Apr 29, 2011 (LBO) – Sri Lanka’s banking regulator has imposed limits on commercial bank exposure to the stock market which has been among Asia’s top performing bourses in the last two years. New guidelines issued by the central bank limits bank lending to buy stocks to less than 05 percent of total loans, with those over the new limit required to reduce exposure by March 31, 2012.
Margin trading facilities cannot exceed 50 percent of the market value of customers’ share portfolios at the close of each trading day, the central bank said in a statement.
The regulator has also imposed limits on issue of guarantees to buy shares, saying they cannot exceed fifty percent of the value of initial public offerings.
The move came after criticism that small investors were being unfairly denied a chance to invest in IPOs with a spate of recent IPOs being heavily oversubscribed by big investors using bank guarantees.
The sharp rise in stock prices has also raised fears of a stock market bubble.

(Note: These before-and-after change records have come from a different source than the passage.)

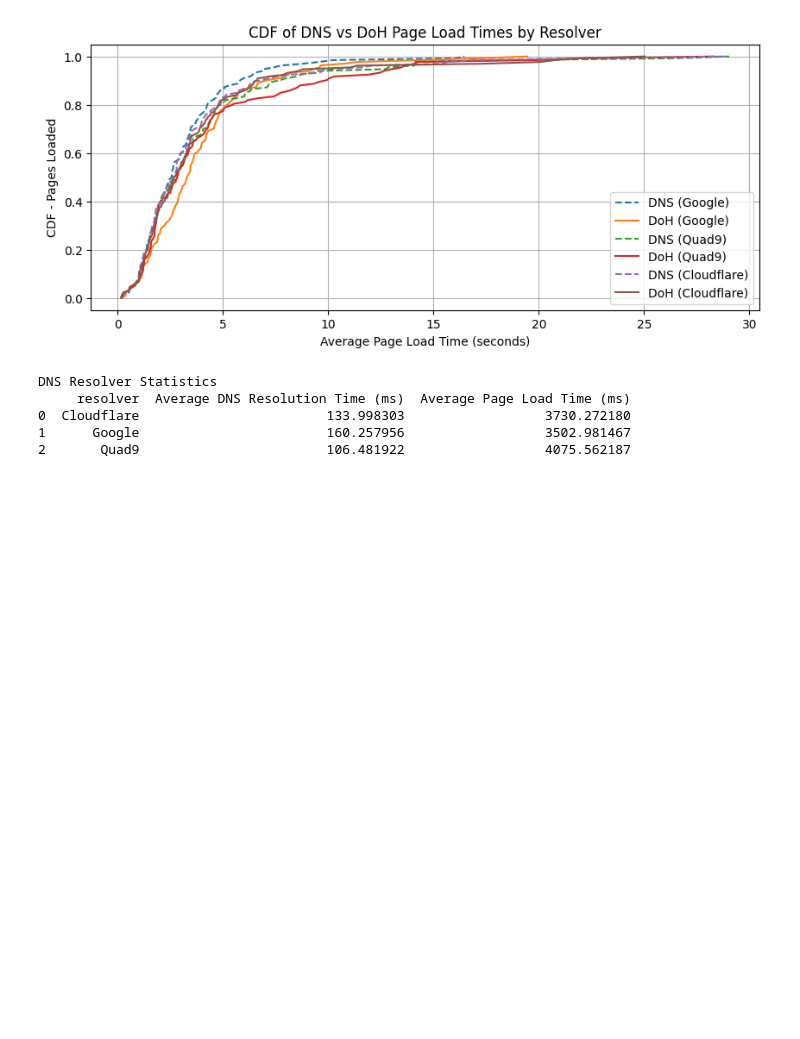
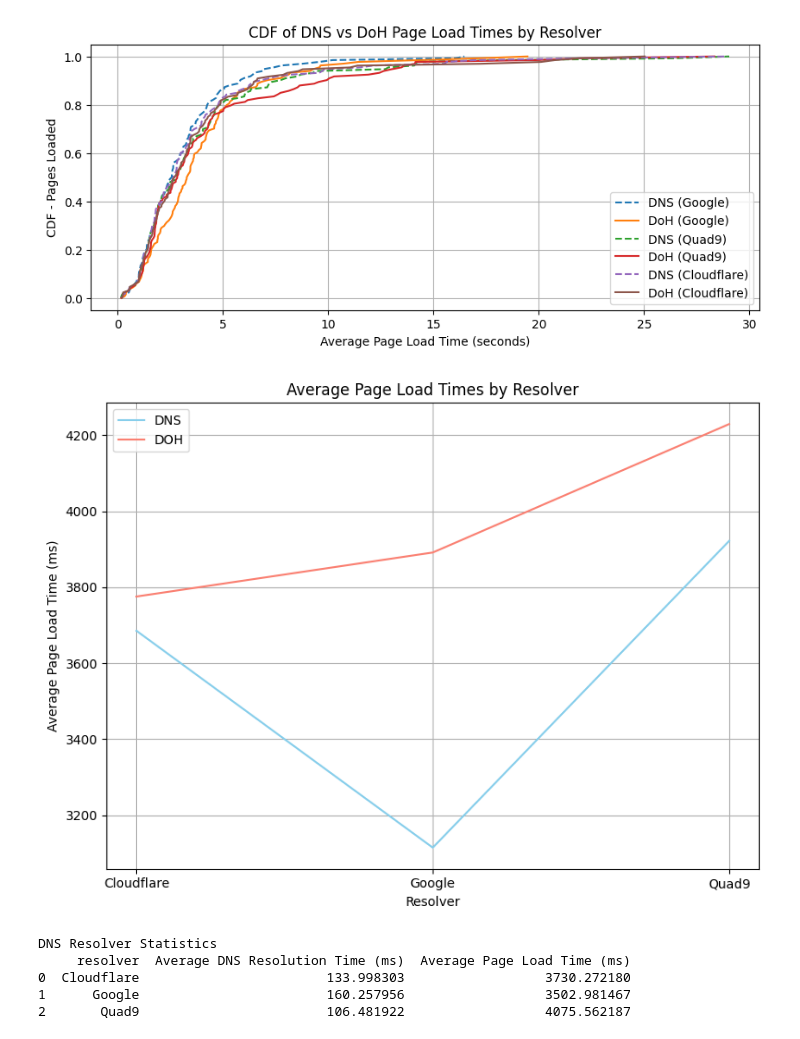
Before and after one commit to Simon-Oliver/dns-performance-11484, a Jupyter notebook: dns_doh_analysis.ipynb, the cells around one changed output. Saved outputs shown, nothing was run; the diff lists cells and outputs as text; code cells hidden in the pictures; blank space fills up the shorter version.

Commit message:
Line graphs for final paper

```diff
--- a/dns_doh_analysis.ipynb
+++ b/dns_doh_analysis.ipynb
@@ -125,3 +129,19 @@ plt.show()
+# %%
+grouped_page_load_data = data.groupby(['resolver', 'dns_type'])['page_load_avg_ms'].mean().unstack()
+
+plt.figure(figsize=(8, 6))
+plt.plot(grouped_page_load_data.index, grouped_page_load_data['DNS'], label="DNS", color='skyblue')
+plt.plot(grouped_page_load_data.index, grouped_page_load_data['DOH'], label="DOH", color='salmon')
+plt.title('Average Page Load Times by Resolver')
+plt.xlabel('Resolver')
+plt.ylabel('Average Page Load Time (ms)')
+plt.legend()
+plt.grid(True)
+plt.tight_layout()
+
+plt.show()
+# %% [output]
+[figure, added]
 # %%
 resolver_stats = data.groupby(['resolver'])[['dns_avg_response_ms', 'page_load_avg_ms']].mean().reset_index()
 
```
Also changed, not shown: parts of 8 cells of this notebook.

“The Monetary Board is of the view that excessive exposure of banks to the stock market may expose banks to systemic risks arising from possible volatility and price bubbles of assets,” the